1. Use Generics

If your doctor prescribes you a brand-name drug, ask whether it would be OK to use a generic substitute. Generics can be significantly less expensive, and often there’s no difference in outcome.
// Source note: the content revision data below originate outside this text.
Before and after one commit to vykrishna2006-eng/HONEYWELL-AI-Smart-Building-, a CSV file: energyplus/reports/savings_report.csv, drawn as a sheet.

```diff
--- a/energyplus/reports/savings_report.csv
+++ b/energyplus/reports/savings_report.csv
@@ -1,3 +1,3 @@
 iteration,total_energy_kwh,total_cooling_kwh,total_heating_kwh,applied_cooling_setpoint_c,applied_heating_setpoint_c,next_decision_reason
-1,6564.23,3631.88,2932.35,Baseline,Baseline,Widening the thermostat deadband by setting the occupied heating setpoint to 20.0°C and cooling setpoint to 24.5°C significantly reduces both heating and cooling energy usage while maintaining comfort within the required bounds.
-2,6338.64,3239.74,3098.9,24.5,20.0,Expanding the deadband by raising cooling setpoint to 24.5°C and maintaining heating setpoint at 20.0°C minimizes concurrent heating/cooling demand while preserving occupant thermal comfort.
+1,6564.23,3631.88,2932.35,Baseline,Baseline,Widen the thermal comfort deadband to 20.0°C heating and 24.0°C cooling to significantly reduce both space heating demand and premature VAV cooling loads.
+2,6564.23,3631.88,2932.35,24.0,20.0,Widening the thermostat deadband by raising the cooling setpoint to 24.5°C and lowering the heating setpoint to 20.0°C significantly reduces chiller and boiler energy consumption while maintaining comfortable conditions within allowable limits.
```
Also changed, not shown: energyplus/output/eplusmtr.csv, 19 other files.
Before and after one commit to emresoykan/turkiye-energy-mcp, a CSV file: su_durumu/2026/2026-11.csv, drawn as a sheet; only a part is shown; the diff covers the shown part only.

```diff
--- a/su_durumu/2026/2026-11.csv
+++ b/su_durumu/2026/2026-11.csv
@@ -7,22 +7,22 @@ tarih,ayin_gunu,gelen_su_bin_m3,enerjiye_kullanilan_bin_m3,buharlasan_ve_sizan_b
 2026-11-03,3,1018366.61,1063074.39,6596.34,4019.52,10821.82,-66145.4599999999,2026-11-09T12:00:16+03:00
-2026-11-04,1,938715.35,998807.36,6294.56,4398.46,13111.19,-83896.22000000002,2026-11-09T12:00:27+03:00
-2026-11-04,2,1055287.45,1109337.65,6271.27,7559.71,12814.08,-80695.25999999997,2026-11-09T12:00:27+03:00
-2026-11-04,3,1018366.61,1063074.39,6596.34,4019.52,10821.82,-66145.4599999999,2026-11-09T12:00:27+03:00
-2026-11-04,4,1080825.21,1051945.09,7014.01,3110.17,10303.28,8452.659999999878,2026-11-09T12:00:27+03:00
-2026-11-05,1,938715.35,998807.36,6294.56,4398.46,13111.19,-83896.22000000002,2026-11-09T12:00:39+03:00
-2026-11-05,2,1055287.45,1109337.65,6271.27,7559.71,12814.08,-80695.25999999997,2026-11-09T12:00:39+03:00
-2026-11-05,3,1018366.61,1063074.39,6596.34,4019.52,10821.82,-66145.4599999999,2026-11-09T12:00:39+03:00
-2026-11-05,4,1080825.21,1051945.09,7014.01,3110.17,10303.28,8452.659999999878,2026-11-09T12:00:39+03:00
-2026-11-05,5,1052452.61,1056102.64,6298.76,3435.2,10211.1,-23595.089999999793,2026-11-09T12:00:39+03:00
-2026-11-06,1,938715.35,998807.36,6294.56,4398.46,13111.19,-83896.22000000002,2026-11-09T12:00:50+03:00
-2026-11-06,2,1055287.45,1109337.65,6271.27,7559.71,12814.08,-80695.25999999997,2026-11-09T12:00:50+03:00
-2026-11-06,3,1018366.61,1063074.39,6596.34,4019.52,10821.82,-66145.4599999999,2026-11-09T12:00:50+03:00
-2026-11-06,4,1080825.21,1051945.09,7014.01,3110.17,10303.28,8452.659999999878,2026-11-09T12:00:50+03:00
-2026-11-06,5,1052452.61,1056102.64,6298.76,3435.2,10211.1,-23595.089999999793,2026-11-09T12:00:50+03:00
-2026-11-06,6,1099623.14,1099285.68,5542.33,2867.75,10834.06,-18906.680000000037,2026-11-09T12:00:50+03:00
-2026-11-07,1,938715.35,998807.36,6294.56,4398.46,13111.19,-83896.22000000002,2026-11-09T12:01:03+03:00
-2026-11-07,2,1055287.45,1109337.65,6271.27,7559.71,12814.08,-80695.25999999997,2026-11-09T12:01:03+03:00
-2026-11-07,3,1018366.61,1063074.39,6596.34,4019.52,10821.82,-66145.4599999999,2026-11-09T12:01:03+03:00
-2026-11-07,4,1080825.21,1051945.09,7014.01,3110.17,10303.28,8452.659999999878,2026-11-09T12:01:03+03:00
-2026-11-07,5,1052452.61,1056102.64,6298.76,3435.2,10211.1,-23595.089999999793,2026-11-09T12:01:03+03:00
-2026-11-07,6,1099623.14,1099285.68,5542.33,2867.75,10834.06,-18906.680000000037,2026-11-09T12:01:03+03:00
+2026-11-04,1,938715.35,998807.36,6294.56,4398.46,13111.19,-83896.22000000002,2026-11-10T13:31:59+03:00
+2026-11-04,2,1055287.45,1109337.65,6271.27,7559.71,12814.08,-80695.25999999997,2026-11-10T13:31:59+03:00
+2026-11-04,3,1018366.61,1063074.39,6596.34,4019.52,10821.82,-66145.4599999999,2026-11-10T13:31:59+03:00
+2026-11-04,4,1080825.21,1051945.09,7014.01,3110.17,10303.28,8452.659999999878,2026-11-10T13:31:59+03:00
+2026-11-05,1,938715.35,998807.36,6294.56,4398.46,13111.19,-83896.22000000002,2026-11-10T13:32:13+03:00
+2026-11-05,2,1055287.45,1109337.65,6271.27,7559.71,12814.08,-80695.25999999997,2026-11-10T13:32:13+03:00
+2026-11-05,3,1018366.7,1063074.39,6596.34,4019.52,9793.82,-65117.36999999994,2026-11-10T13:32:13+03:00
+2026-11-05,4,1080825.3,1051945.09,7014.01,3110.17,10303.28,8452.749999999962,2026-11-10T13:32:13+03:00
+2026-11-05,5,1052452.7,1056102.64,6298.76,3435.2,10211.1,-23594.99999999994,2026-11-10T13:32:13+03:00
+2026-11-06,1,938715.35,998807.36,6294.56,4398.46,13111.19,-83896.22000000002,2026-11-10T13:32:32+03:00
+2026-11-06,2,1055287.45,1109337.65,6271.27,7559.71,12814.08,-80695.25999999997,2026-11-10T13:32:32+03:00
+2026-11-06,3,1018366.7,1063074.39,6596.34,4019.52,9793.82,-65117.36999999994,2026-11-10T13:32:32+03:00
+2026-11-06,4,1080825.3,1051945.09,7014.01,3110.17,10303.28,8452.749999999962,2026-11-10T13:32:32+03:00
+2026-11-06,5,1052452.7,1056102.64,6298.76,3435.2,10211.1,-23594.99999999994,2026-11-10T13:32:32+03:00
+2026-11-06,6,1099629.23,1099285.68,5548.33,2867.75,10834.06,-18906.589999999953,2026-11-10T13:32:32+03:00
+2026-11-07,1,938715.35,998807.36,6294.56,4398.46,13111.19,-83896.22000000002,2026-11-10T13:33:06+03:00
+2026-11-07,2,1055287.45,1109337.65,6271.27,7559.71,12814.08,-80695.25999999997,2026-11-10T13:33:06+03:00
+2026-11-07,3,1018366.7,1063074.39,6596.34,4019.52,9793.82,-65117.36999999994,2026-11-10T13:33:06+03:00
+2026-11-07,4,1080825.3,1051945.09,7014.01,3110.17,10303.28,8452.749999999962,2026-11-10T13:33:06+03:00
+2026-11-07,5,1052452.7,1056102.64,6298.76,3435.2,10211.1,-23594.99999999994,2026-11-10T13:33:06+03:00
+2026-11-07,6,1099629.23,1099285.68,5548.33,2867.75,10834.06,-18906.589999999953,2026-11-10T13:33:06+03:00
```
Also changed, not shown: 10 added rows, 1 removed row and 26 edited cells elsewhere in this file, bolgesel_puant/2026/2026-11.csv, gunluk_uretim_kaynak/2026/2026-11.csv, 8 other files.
Medicare enrollees who opted for generic drugs saved an average $1,923 per person in 2014, according to a report by the Generic Pharmaceutical Association.

Read: 10 Ways to Survive Rising Health Care Costs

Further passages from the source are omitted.